One of the delights of living in Devon is the comparatively short distance to the coast.
Both sides of the county are accessible enough but we tend towards the North and West. The terrain is rugged and dramatic, yet away from the tourist beaches it’s a lot less crowded. Even at this time of year.
And so, as a bit of a break from the current hard graft, we decided to take a day out.
Built in the 12th century as a monastery, in 1539 Hartland Abbey was gifted by Henry VIII to the Keeper of his Wine Cellar. It is still a family home.
The plan was to arrive early, though all things being relative in this remote part of Devon the gardens don’t open until 11.30 a.m. and the house not until 2.00 p.m.
Plenty of time for a stroll down to the sea.
It takes about 25 minutes each way, but is so worth it.
The rock formations at low tide

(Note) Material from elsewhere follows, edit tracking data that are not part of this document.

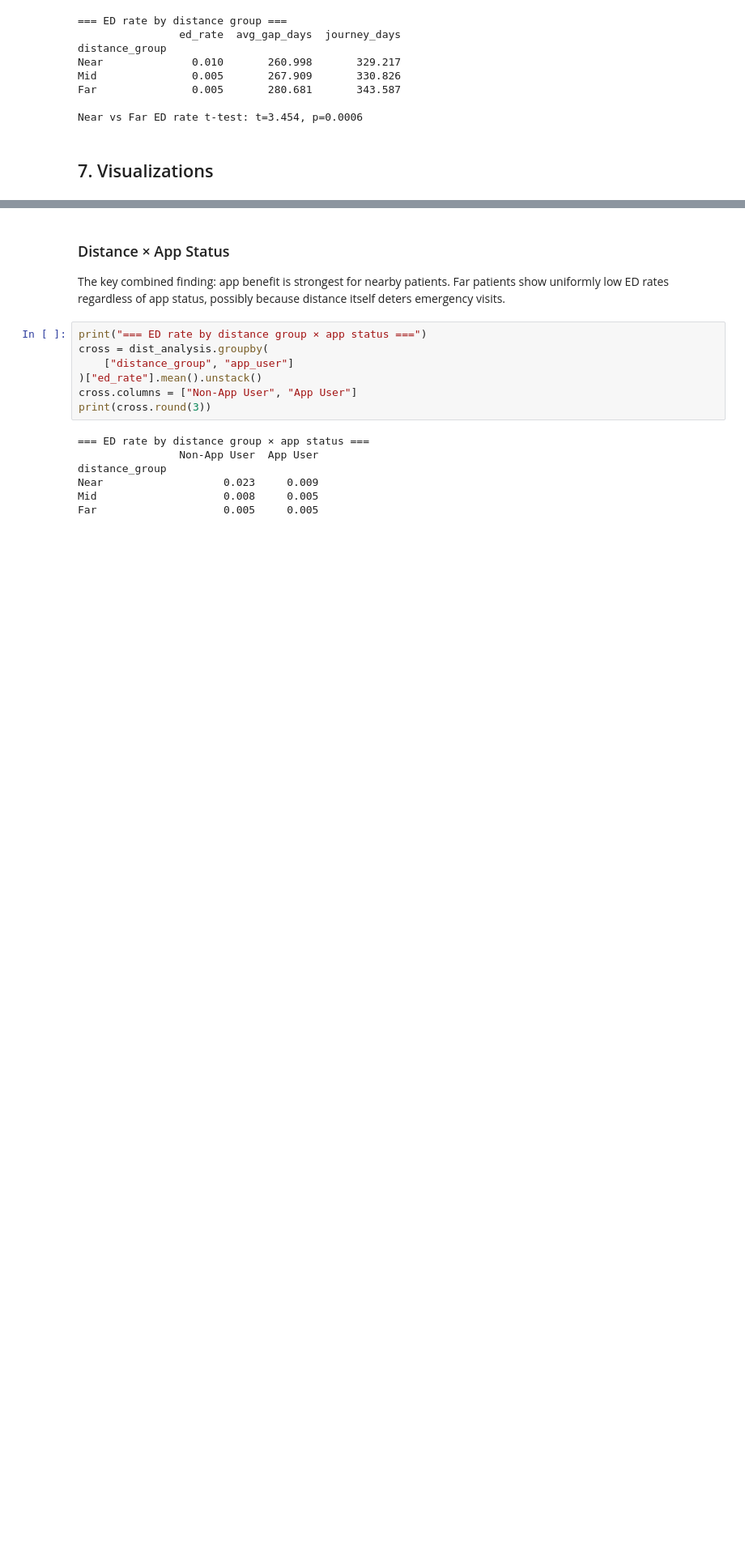
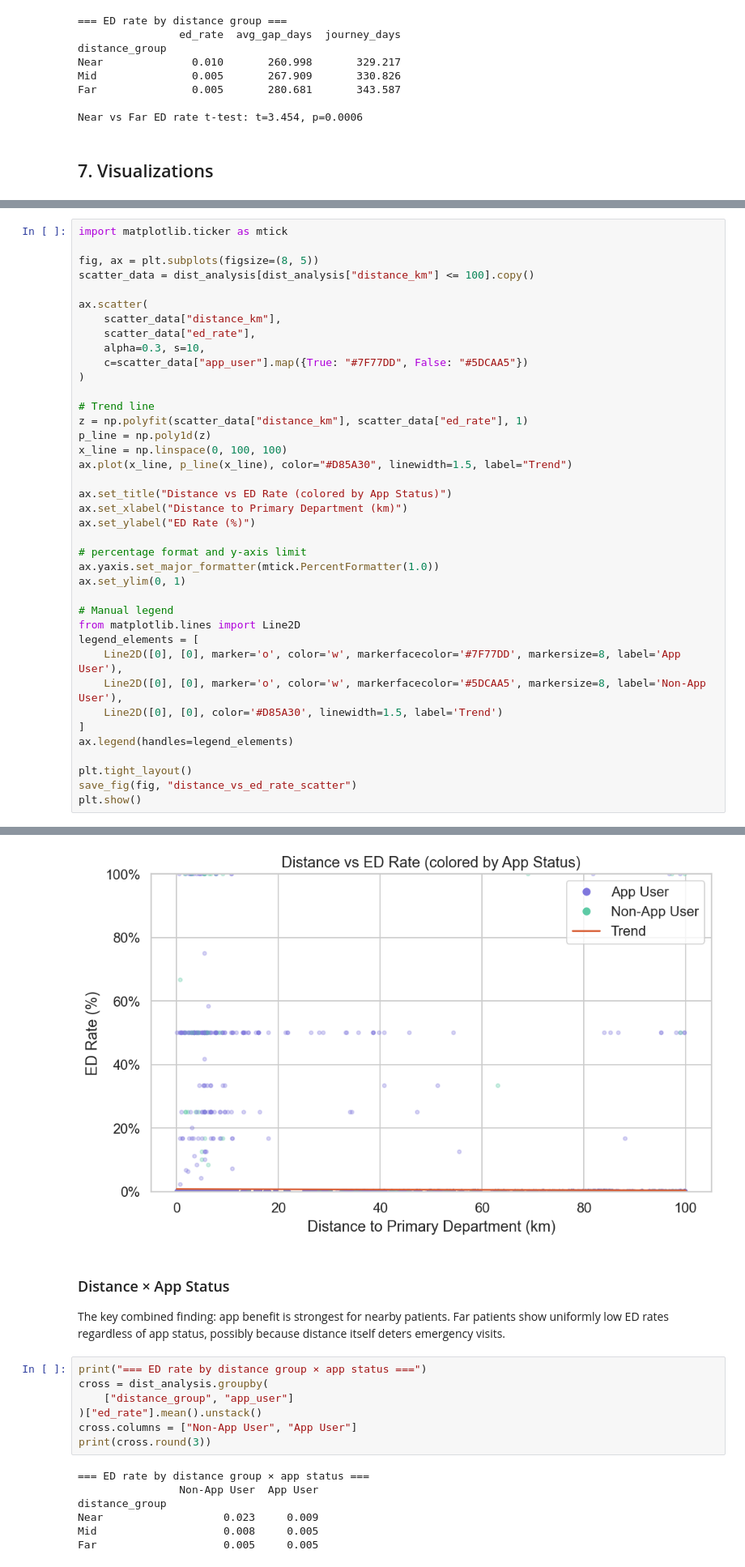
Before and after one commit to SYzhao666/datafest2026, a Jupyter notebook: notebooks/02_distance.ipynb, the cells around one changed output, grey strips where cells are left out. Shown at 81% size. Drawn from its saved outputs; the diff is of its cells as text; blank space fills up the shorter version.

```diff
--- a/notebooks/02_distance.ipynb
+++ b/notebooks/02_distance.ipynb
@@ -271,0 +250,40 @@ Saved: distance_vs_ed_rate_scatter
+# %%
+import matplotlib.ticker as mtick
+
+fig, ax = plt.subplots(figsize=(8, 5))
+scatter_data = dist_analysis[dist_analysis["distance_km"] <= 100].copy()
+
+ax.scatter(
+    scatter_data["distance_km"],
+    scatter_data["ed_rate"],
+    alpha=0.3, s=10,
+    c=scatter_data["app_user"].map({True: "#7F77DD", False: "#5DCAA5"})
+)
+
+# Trend line
+z = np.polyfit(scatter_data["distance_km"], scatter_data["ed_rate"], 1)
+p_line = np.poly1d(z)
+x_line = np.linspace(0, 100, 100)
+ax.plot(x_line, p_line(x_line), color="#D85A30", linewidth=1.5, label="Trend")
+
+ax.set_title("Distance vs ED Rate (colored by App Status)")
+ax.set_xlabel("Distance to Primary Department (km)")
+ax.set_ylabel("ED Rate (%)")
+
+# percentage format and y-axis limit
+ax.yaxis.set_major_formatter(mtick.PercentFormatter(1.0))
+ax.set_ylim(0, 1)
+
+# Manual legend
+from matplotlib.lines import Line2D
+legend_elements = [
+    Line2D([0], [0], marker='o', color='w', markerfacecolor='#7F77DD', markersize=8, label='App User'),
+    Line2D([0], [0], marker='o', color='w', markerfacecolor='#5DCAA5', markersize=8, label='Non-App User'),
+    Line2D([0], [0], color='#D85A30', linewidth=1.5, label='Trend')
+]
+ax.legend(handles=legend_elements)
+
+plt.tight_layout()
+save_fig(fig, "distance_vs_ed_rate_scatter")
+plt.show()
+# %% [output]
@@ -272,3 +291,4 @@ Saved: distance_vs_ed_rate_scatter
+[figure, added]
 # %% [markdown]
 ### Distance × App Status
 
```
Also changed, not shown: parts of 4 cells of this notebook, 2 other files.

Going early paid off. Even on this sunny day in August, for a precious few minutes we had this cove virtually to ourselves. Just the sound of the waves, the wind and the gulls.
View back through the trees to a folly perched on the cliff top
After lunch in the cobbled courtyard and a tour of the house (no photos allowed), we walked back up the drive to the walled garden.
Back down by the house, donkeys graze. Approach them from the tea room side and they will come up to the fence to say hello. Hmmm..
This peacock seemed to have assumed guard duty beside our car.
And still we had the shrubbery, bog garden, stream side and fernery to explore..
Perhaps a Gunnera or two for the river side back at home? Not much room for weeds under there.
A day well spent.